And do not forget getting into the Fathers directly. Start with Augustine, Confessions, trans. R.S. Pine-Coffin (Harmondsworth, Middlesex: Penguin, 1961) [this is the translation I like, but there are others]. Or read through an excellent collection by Steven A. McKinion, ed., Life and Practice in the Early Church. A Documentary Reader (New York/London: New York University Press, 2001). Another favourite of mine is Basil of Ceasarea, On the Holy Spirit, trans. David Anderson (Crestwood, New York: St. Vladimirs Press, 1980).

For a good overview of the period, see the relevant pages in Tim Dowley ed., Introduction to the History of Christianity (1990 Rev. ed.; repr.

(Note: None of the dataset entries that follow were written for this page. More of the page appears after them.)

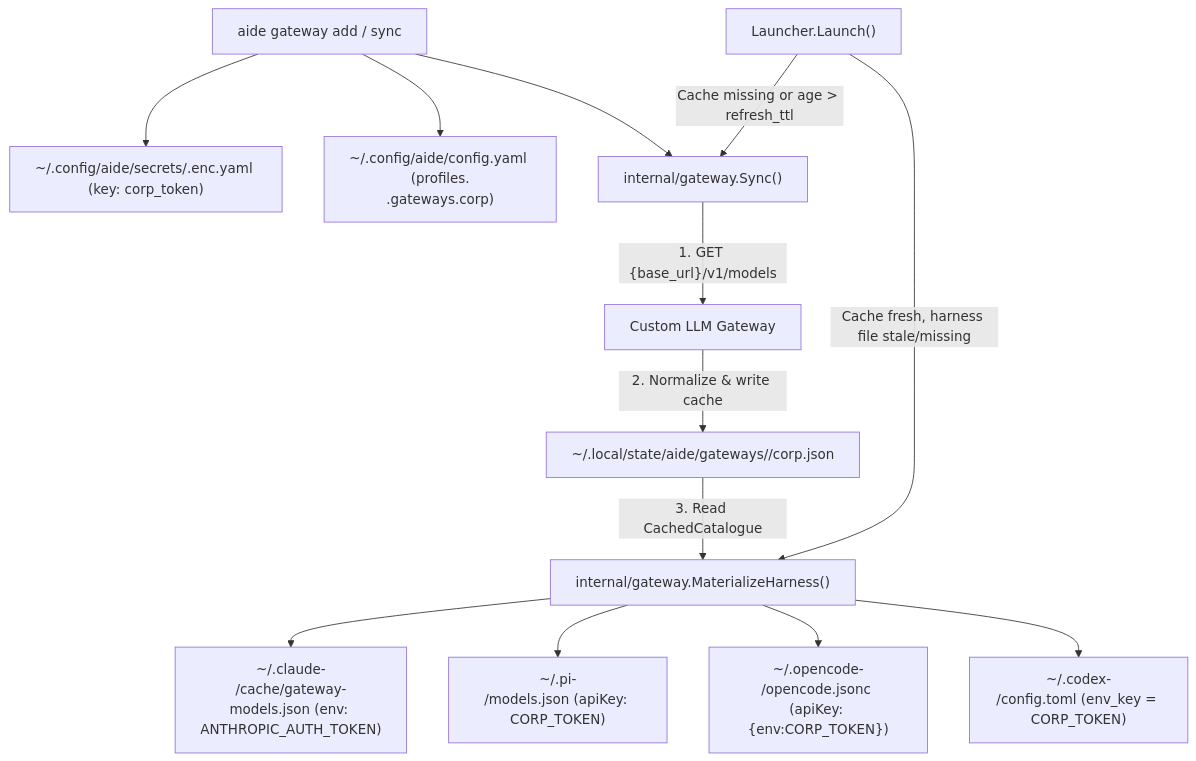
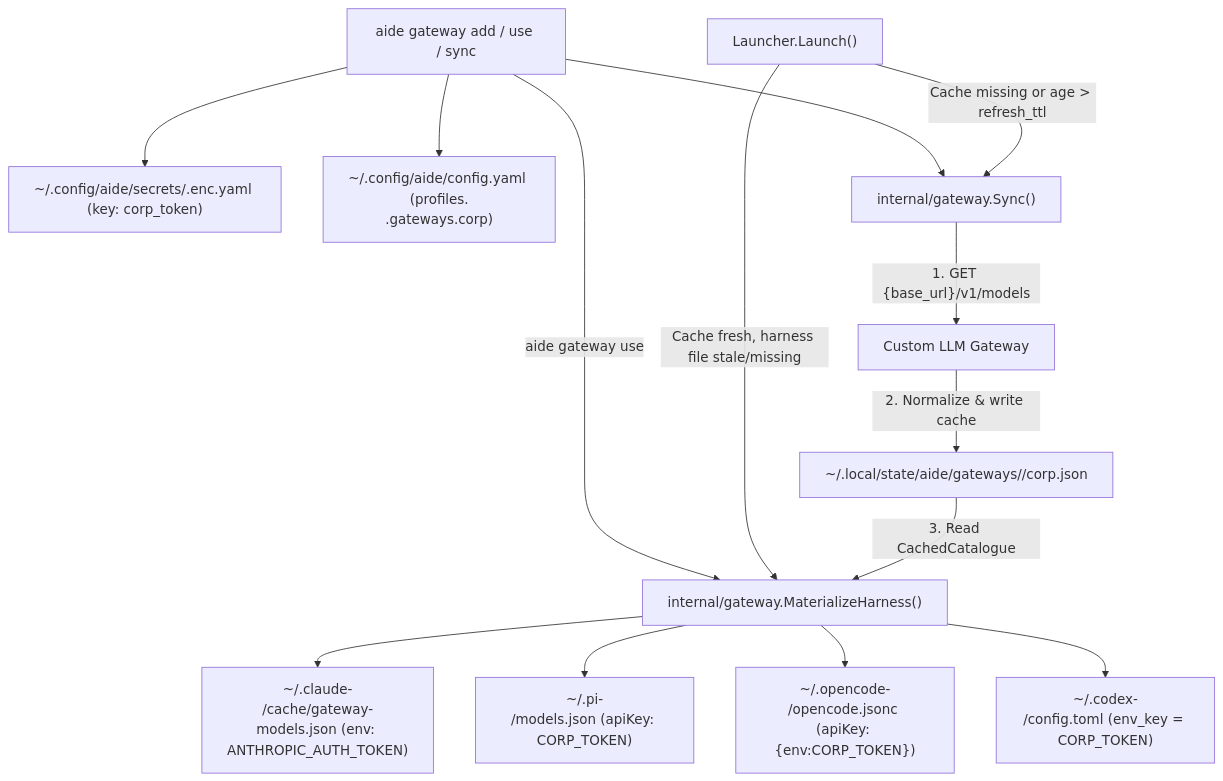
Before and after one commit to jskswamy/aide: the diagram in docs/designs/gateway/design.md, drawn with Mermaid. The commit also changed other lines of this file and 27 other files, not shown here.

First line of the commit message:
Add aide gateway use and per-harness defaults

````diff
--- a/docs/designs/gateway/design.md
+++ b/docs/designs/gateway/design.md
@@ -85,15 +88,16 @@
 ```mermaid
 flowchart TD
-    CLI["aide gateway add / sync"] --> SecretStore["~/.config/aide/secrets/<store>.enc.yaml (key: corp_token)"]
+    CLI["aide gateway add / use / sync"] --> SecretStore["~/.config/aide/secrets/<store>.enc.yaml (key: corp_token)"]
     CLI --> ConfigYAML["~/.config/aide/config.yaml (profiles.<p>.gateways.corp)"]
     CLI --> SyncEngine["internal/gateway.Sync()"]
+    CLI -->|"aide gateway use"| Materialize["internal/gateway.MaterializeHarness()"]
     Launcher["Launcher.Launch()"] -->|"Cache missing or age > refresh_ttl"| SyncEngine
-    Launcher -->|"Cache fresh, harness file stale/missing"| Materialize["internal/gateway.MaterializeHarness()"]
+    Launcher -->|"Cache fresh, harness file stale/missing"| Materialize
     SyncEngine -->|"1. GET {base_url}/v1/models"| RemoteGW["Custom LLM Gateway"]
     RemoteGW -->|"2. Normalize & write cache"| StateCache["~/.local/state/aide/gateways/<profile>/corp.json"]
     StateCache -->|"3. Read CachedCatalogue"| Materialize
     Materialize --> ClaudeCfg["~/.claude-<p>/cache/gateway-models.json (env: ANTHROPIC_AUTH_TOKEN)"]
     Materialize --> PiCfg["~/.pi-<p>/models.json (apiKey: CORP_TOKEN)"]
     Materialize --> OpenCodeCfg["~/.opencode-<p>/opencode.jsonc (apiKey: {env:CORP_TOKEN})"]
     Materialize --> CodexCfg["~/.codex-<p>/config.toml (env_key = CORP_TOKEN)"]
 ```
````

Minneapolis: Fortress Press, 1995) and for the key leaders, see John D. Woodbridge, ed., Great Leaders of the Christian Church (Chicago: Moody Press, 1988). The latter is regrettably out of print, but second-hand copies can be gotten easily. I have also had published Defence of the Truth: Contending for the truth yesterday and today (Darlington, Co. Durham: Evangelical Press, 2004), which deals with theological challenges faced by the Ancient Church.

I did blog on this back in 2006: see WHAT TO READ OF THE FATHERS?

Why Seek out the Fathers

April 8th, 2008 Posted in Ancient Church: 2nd & 3rd Centuries, Ancient Church: 4th & 5th Centuries

A dear friend, John Clubine, recently passed along to me a couple of pages from The Berean Call, 23, No.3 (March 2008), an article by T.A. McMahon entitled “Ancient-Future Heresies.” There are a number of things in the article with which I would wholeheartedly agree. But at one point the following is stated:

“…it takes very little scrutiny of men like Origen, Ireaeus, Tertullian, Clement of Alexandria, Cyprian, Justin Martyr, Athanasius, John Chrysostom, Cyril of Jerusalem, Augustine, and others, to see their flaws, let alone their heresies. For example, Origen taught that God would save everyone and that Mary was a perpetual virgin; Irenaeus believed that the bread and wine became the body and blood of Jesus when consecrated, as did John Chrysostom and Cyril of Jerusalem; Athanasius taught salvation through baptism; Tertullian became a supporter of the Montanist heresies, and a promoter of a New Testament clergy class, as did his disciple Cyprian; Augustine was the principal architect of Catholic dogma that included his support of purgatory, baptismal regeneration, and infant baptism, mortal and venial sins, prayers to the dead, penance for sins, absolution from a priest, the sinlessness of Mary, the Apocrypha as Scripture, etc. It’s not that these men got everything wrong; some on certain doctrines, upheld Scripture against the developing unbiblical dogmas of the roman Catholic Church. Nevertheless, overall they are a heretical minefield. So why seek them out?” (p.4).

John Lukacs, a marvelous historian, has recently said that one of the reasons why we need to do history is that there is so much bad history out there. And this paragraph is a case in point! Much of what is said here is out and out erroneous, some of it needs nuancing and parts of it are right. It would take a book to respond adequately, and a blog is probably not the best place in engage in developing an adequate response.

But suffice it to say this: the paragraph ends with a very erroneous statement and a very important question. The deeply erroneous statement: “overall they are a heretical minefield.” Wow! There have been some in the past who argued thus, but they were usually ones who disagreed with the Reformation impulse and felt that the entire history of the church between the Apocalypse of John and the Reformation was an utter wasteland. Best to forget it all and start anew.

This was not the view of the Reformers, who felt that the Fathers of the Church could aid them in the Reformation needed in their day. Not that the Reformers believed everything that the Fathers wrote. They tested all against Holy Scripture. But they did believe that the Fathers more often supported them than they did their Roman Catholic opponents.

The question: “why seek them out?” Because the Reformers like Calvin and Cranmer and Knox believed that the Fathers were important witnesses to biblical truth and they bore witness to the grace of God at work in the Church.